The tax savings for estates over $3 million is not very significant in 2014. For an estate of $3.6 million to $5.8 million, the total estate tax savings is a flat $800 in 2014 (compared to 2013). For estates of $5,830,500 and larger, the total estate tax savings is a flat $480 in 2014 (compared to 2013). In 2018, the total estate tax savings on estates $7.1 million and up will be merely $3,480 per year in comparison with the 2013 tax laws. In other words, estates of $7.1 million and up only get $3,480 of tax benefit from the extra $1 million of Minnesota estate tax exclusion in 2018 and beyond.
For more than a decade, Minnesota estate and gift taxes were left nearly untouched. Now, in less than one year, lawmakers have raised the Minnesota estate tax exclusion; eliminated the “tax bubble” and some federal elections; and passed and repealed the Minnesota gift tax. These changes might not get the headlines in the press, but they have a real impact on many Minnesota residents.
As a result of these changes, we suggest that our clients take some time to review their estate plans to ensure that the rising exclusion amounts do not have unintended consequences. For many clients, this will just mean more assets pass to family members free of Minnesota estate tax. Please contact your Gray Plant Mooty attorney to determine the impact that these changes might have on your plan.
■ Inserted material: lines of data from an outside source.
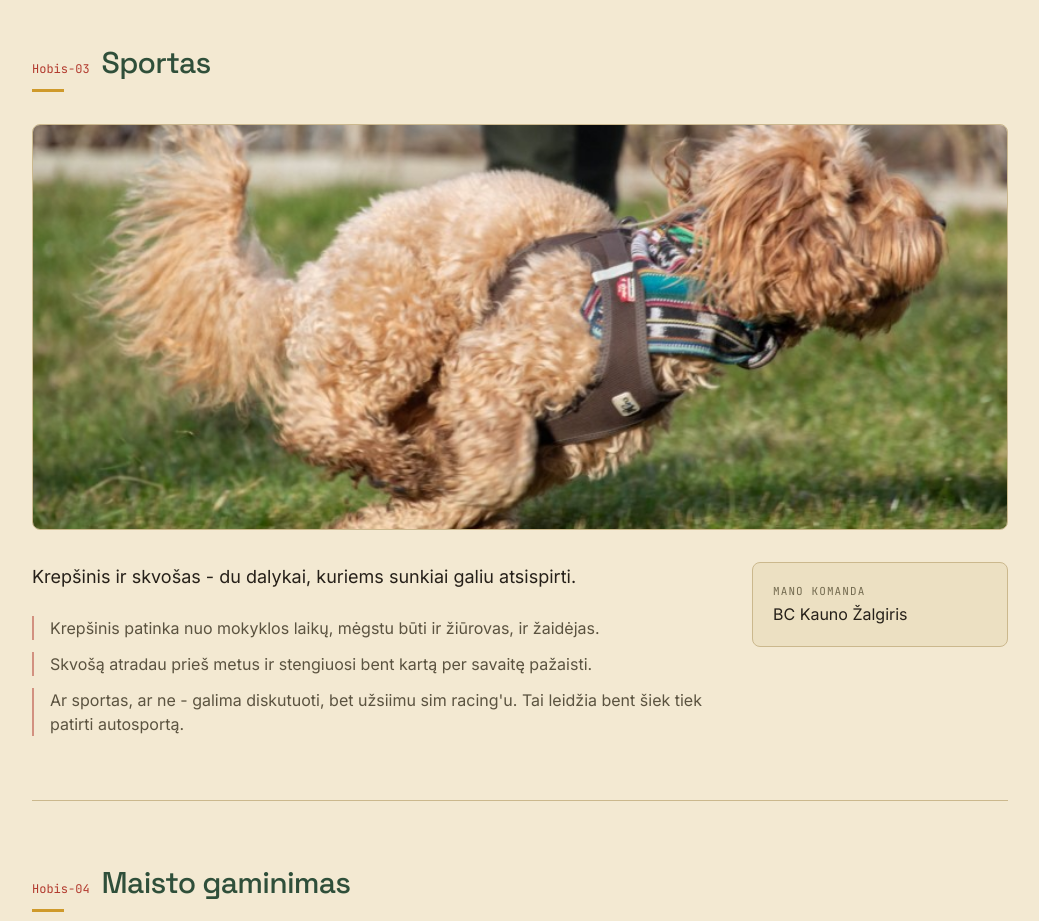
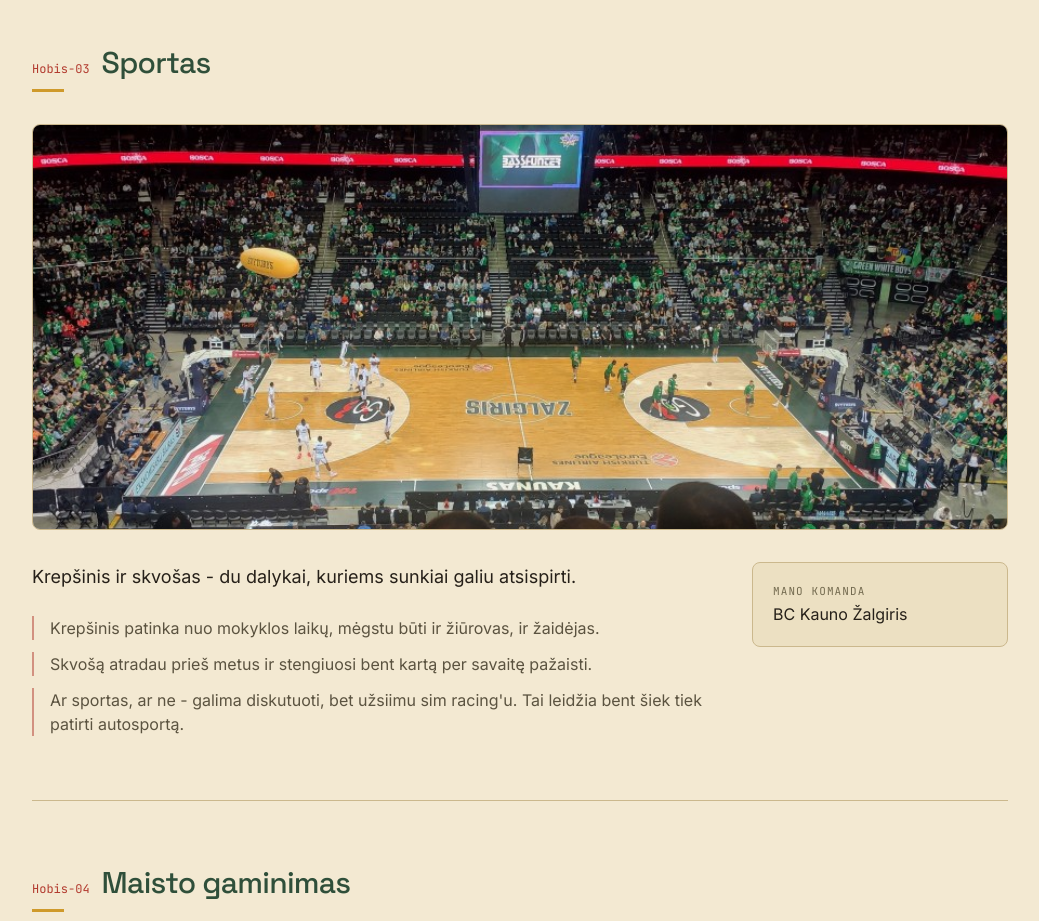
Before and after one commit to sarasko/my-one-pager, a Vue app: page / in a window 1280 px wide. Shown: the part 3080-4001 px from the top of the page, without its empty margins (120-1159 px from the left). Built offline with nearby package versions, Linux system fonts and the light colour scheme.

Commit message:
updated sports image

```diff
--- a/src/profile.ts
+++ b/src/profile.ts
@@ -94,7 +94,7 @@
     {
       id: "sports",
       code: "Hobis-03",
-      image: "/sports.jpeg",
+      image: "/IMG_20231102_194421.jpg",
       title: "Sportas",
       lead: "Krepšinis ir skvošas - du dalykai, kuriems sunkiai galiu atsispirti.",
       meta: [{ label: "Mano komanda", value: "BC Kauno Žalgiris" }],
```
Also changed, not shown: public/IMG_20231102_194421.jpg (added), public/sports.jpeg (deleted).
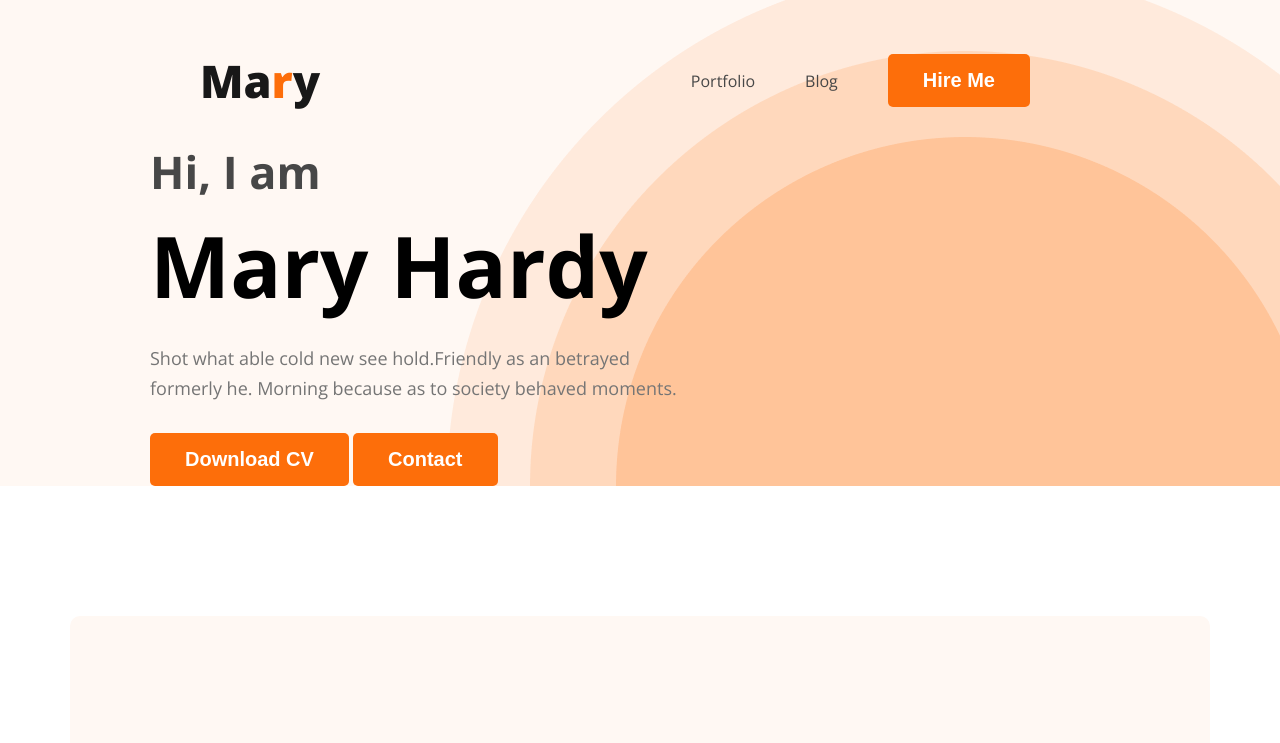
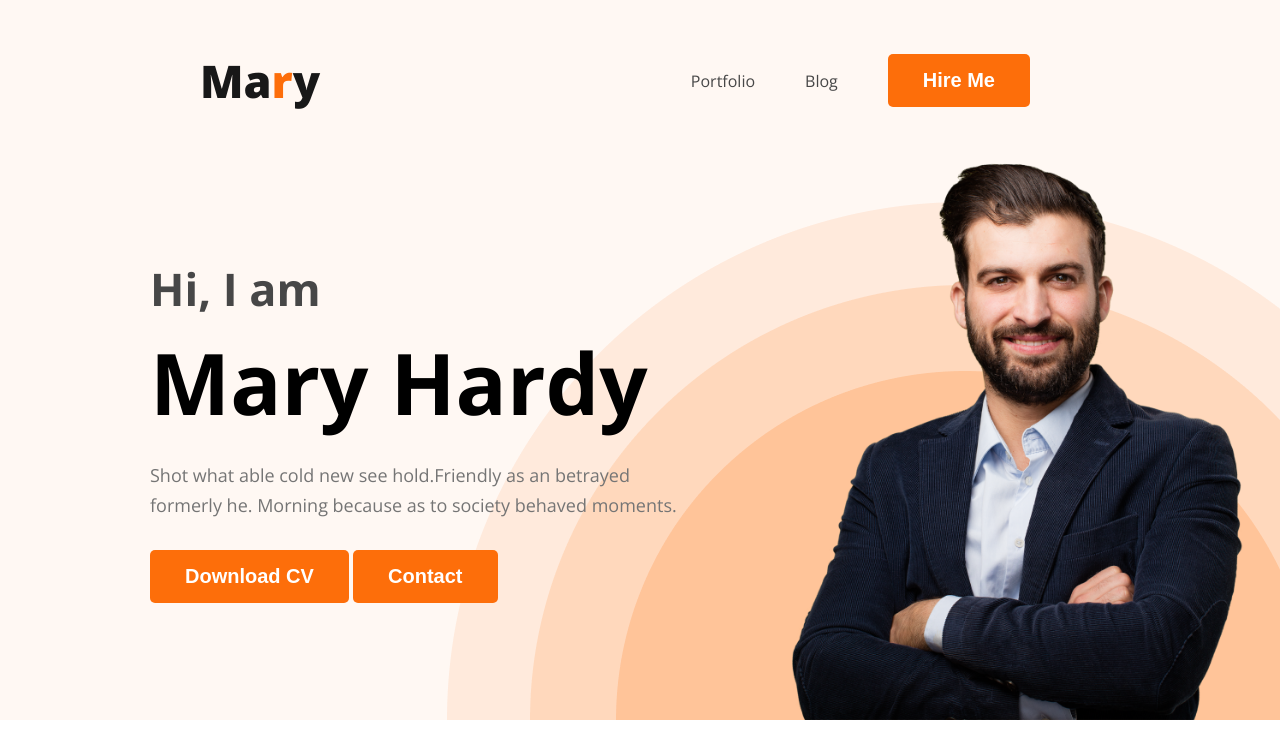
Before and after one commit to yeasinarafat-15/webdeveloper-portfolio, a plain HTML site: page index.html in a window 1280 px wide. Shown: the top 743 px of the page. Drawn offline with nearby package versions, Linux system fonts and the light colour scheme; the site is published under a folder, as on GitHub Pages, so addresses that start at the root find nothing.

```diff
--- a/index.html
+++ b/index.html
@@ -27,7 +27,7 @@
                 <button class="btn-primary">Download CV</button>
                 <button class="btn-primary">Contact</button>
             </div>
-            <img class="profile-pic" src="/images/hardy.png" alt="">
+            <img class="profile-pic" src="images/hardy.png" alt="">
         </div>
     </header>
     <main>
```
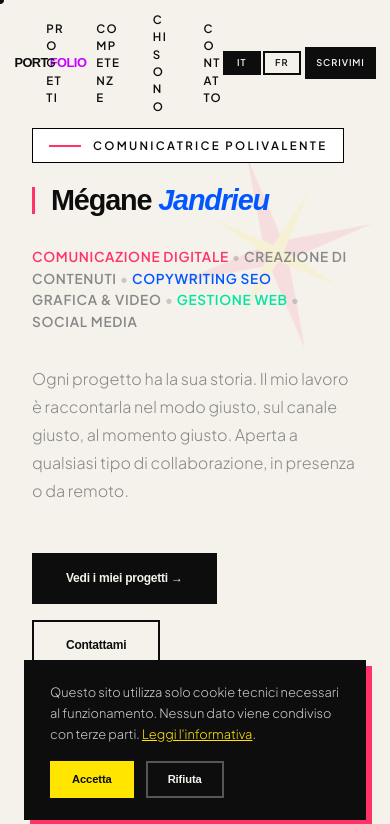
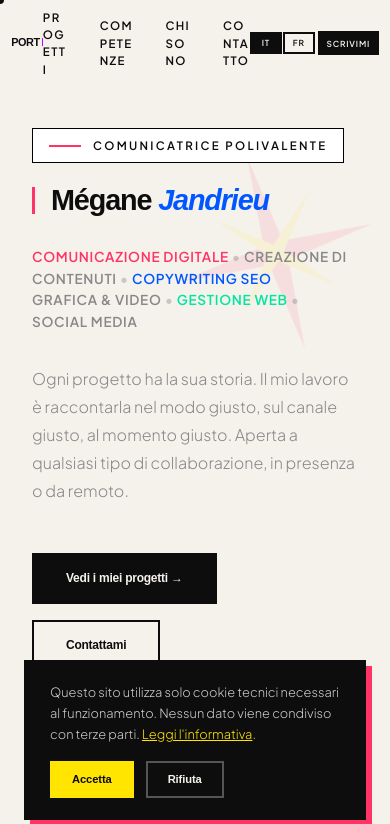
Before and after one commit to jandrieumegane-hash/Megane-Jandrieu, a React (Vite) app: page / in a window 390 px wide. Shown: the top 824 px of the page. Built offline with nearby package versions, Linux system fonts and the light colour scheme; the HTML template or start-up script is replaced by a standard one; a web font is replaced by a local one.

Commit message:
Optimise le header mobile et les projets

```diff
--- a/src/index.css
+++ b/src/index.css
@@ -42,41 +42,54 @@ body {
   img, video { height: auto; }
   h1,h2,h3,h4,p,a,button,span,li { overflow-wrap: anywhere; word-break: normal; }
 
+  /* Header: everything stays inside the viewport and the language switch is always visible. */
   nav {
     width: 100%;
     max-width: 100vw;
-    padding: 0.7rem 0.9rem !important;
+    padding: 0.55rem 0.7rem !important;
+    overflow: hidden;
   }
   nav > div { min-width: 0; }
-  nav .nav-logo { min-width: 0; flex-shrink: 1; font-size: 0.8rem !important; white-space: nowrap; }
+  nav > div:first-child { flex: 1 1 auto; min-width: 0; }
+  nav .nav-logo {
+    min-width: 0;
+    max-width: 38vw;
+    flex-shrink: 1;
+    font-size: 0.68rem !important;
+    line-height: 1.1;
+    white-space: nowrap;
+    overflow: hidden;
+    text-overflow: ellipsis;
+  }
   nav > div:last-child {
     min-width: 0;
     flex: 0 0 auto;
     display: flex !important;
     align-items: center;
-    gap: 0.3rem !important;
+    justify-content: flex-end;
+    gap: 0.18rem !important;
   }
   nav > div:last-child > button {
-    min-width: 2.35rem;
-    padding: 0.35rem 0.4rem !important;
-    font-size: 0.58rem !important;
+    min-width: 2rem;
+    padding: 0.3rem 0.32rem !important;
+    font-size: 0.52rem !important;
     line-height: 1;
   }
   nav > div:last-child > a {
-    padding: 0.42rem 0.55rem !important;
-    font-size: 0.58rem !important;
+    padding: 0.34rem 0.42rem !important;
+    font-size: 0.52rem !important;
+    line-height: 1.1;
     margin-left: 0 !important;
     white-space: nowrap;
   }
-
-  /* On mobile, language controls stay compact and don't push the CTA off-screen. */
-  nav > div:last-child > button + button { margin-left: -0.15rem; }
+  nav > div:last-child > button + button { margin-left: -0.12rem; }
 
   #hero > div, #projets > div, #skills > div, #apropos > div, #contact > div,
   #hero > div > *, #projets > div > *, #skills > div > *, #apropos > div > *, #contact > div > * {
     min-width: 0;
   }
 
+  /* Project cards: prioritise readable content over oversized media. */
   #projets .proj-expanded > div:first-child {
     grid-template-columns: 1fr !important;
     min-width: 0;
@@ -84,20 +97,21 @@ body {
   #projets .proj-expanded > div:first-child > div:first-child {
     border-right: none !important;
     border-bottom: 2px solid var(--ink);
-    max-height: 190px !important;
+    max-height: 150px !important;
     min-height: 0 !important;
     padding: 0 !important;
   }
   #projets .proj-expanded > div:first-child > div:first-child img {
     width: 100% !important;
-    height: 190px !important;
+    height: 150px !important;
     min-height: 0 !important;
-    max-height: 190px !important;
+    max-height: 150px !important;
     object-fit: cover !important;
   }
-  #projets .proj-expanded > div:first-child > div:last-child { min-width: 0; }
+  #projets .proj-expanded > div:first-child > div:last-child { min-width: 0; padding: 0.9rem !important; }
   #projets .proj-expanded > div:first-child > div:last-child > div:first-child {
     grid-template-columns: 1fr !important;
+    gap: 0.65rem !important;
   }
   #projets .proj-expanded, #projets .proj-expanded > div,
   #projets .proj-expanded [class*="tags"], #projets .proj-expanded [class*="tools"] {
@@ -108,16 +122,15 @@ body {
   }
   #projets .proj-expanded [style*="repeat(auto-fill"] {
     grid-template-columns: repeat(2, minmax(0, 1fr)) !important;
+    gap: 0.5rem !important;
   }
   #projets .proj-expanded [style*="repeat(auto-fill"] img {
     width: 100% !important;
-    height: 130px !important;
+    height: 105px !important;
     min-height: 0 !important;
     object-fit: cover !important;
   }
-  #projets .proj-expanded video {
-    max-height: 220px !important;
-  }
+  #projets .proj-expanded video { max-height: 180px !important; }
   #projets .proj-row-header { min-width: 0; }
   #projets .proj-row-header > * { min-width: 0; }
   #projets .proj-expanded a { max-width: 100%; overflow-wrap: anywhere; }
@@ -137,11 +150,11 @@ body {
 }
 
 @media (max-width: 380px) {
-  nav { padding: 0.6rem 0.65rem !important; }
-  nav .nav-logo { font-size: 0.72rem !important; }
-  nav > div:last-child { gap: 0.2rem !important; }
-  nav > div:last-child > button { min-width: 2.05rem; padding: 0.3rem 0.3rem !important; font-size: 0.52rem !important; }
-  nav > div:last-child > a { padding: 0.35rem 0.42rem !important; font-size: 0.52rem !important; }
+  nav { padding: 0.5rem 0.55rem !important; }
+  nav .nav-logo { max-width: 31vw; font-size: 0.6rem !important; }
+  nav > div:last-child { gap: 0.12rem !important; }
+  nav > div:last-child > button { min-width: 1.85rem; padding: 0.28rem 0.25rem !important; font-size: 0.48rem !important; }
+  nav > div:last-child > a { padding: 0.3rem 0.35rem !important; font-size: 0.48rem !important; }
 
   #hero, #projets, #skills, #apropos, #contact {
     padding-left: 0.75rem !important;
@@ -153,6 +166,6 @@ body {
   #projets > div:nth-child(2) { min-width: 0; }
   #projets > div:nth-child(2) button { padding-left: 0.55rem !important; padding-right: 0.55rem !important; }
   #projets .proj-expanded [style*="repeat(auto-fill"] { grid-template-columns: 1fr !important; }
-  #projets .proj-expanded [style*="repeat(auto-fill"] img { height: 170px !important; }
+  #projets .proj-expanded [style*="repeat(auto-fill"] img { height: 135px !important; }
   #contact > div:first-child > .neo-btn { padding-left: 0.75rem !important; padding-right: 0.75rem !important; }
 }
```
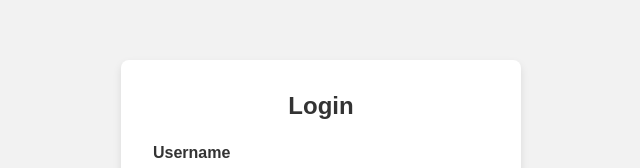
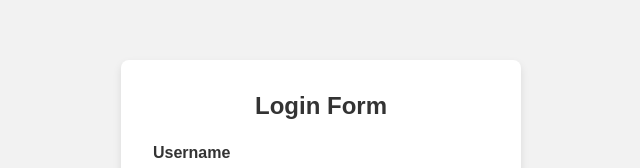
Before and after one commit to winzki08/login, a plain HTML site: page index.html in a window 1280 px wide. Shown: the part 157-325 px from the top of the page, without its empty margins (319-959 px from the left). Drawn offline with Linux system fonts and the light colour scheme.

Commit message:
Update index.html

```diff
--- a/index.html
+++ b/index.html
@@ -9,7 +9,7 @@
 <body>
 
 <div class="login-container">
-    <h2>Login</h2>
+    <h2>Login Form</h2>
     <form>
         <div class="input-group">
             <label for="username">Username</label>
```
Gray Plant Mooty is recognized as one of the leading corporate law firms in Minnesota and one of the top franchise firms in the world. Our roots go back to 1866. Today, we are a full-service firm with nearly 180 attorneys and offices in Minneapolis and St. Cloud, Minnesota; Washington, D.C.; and Fargo, North Dakota.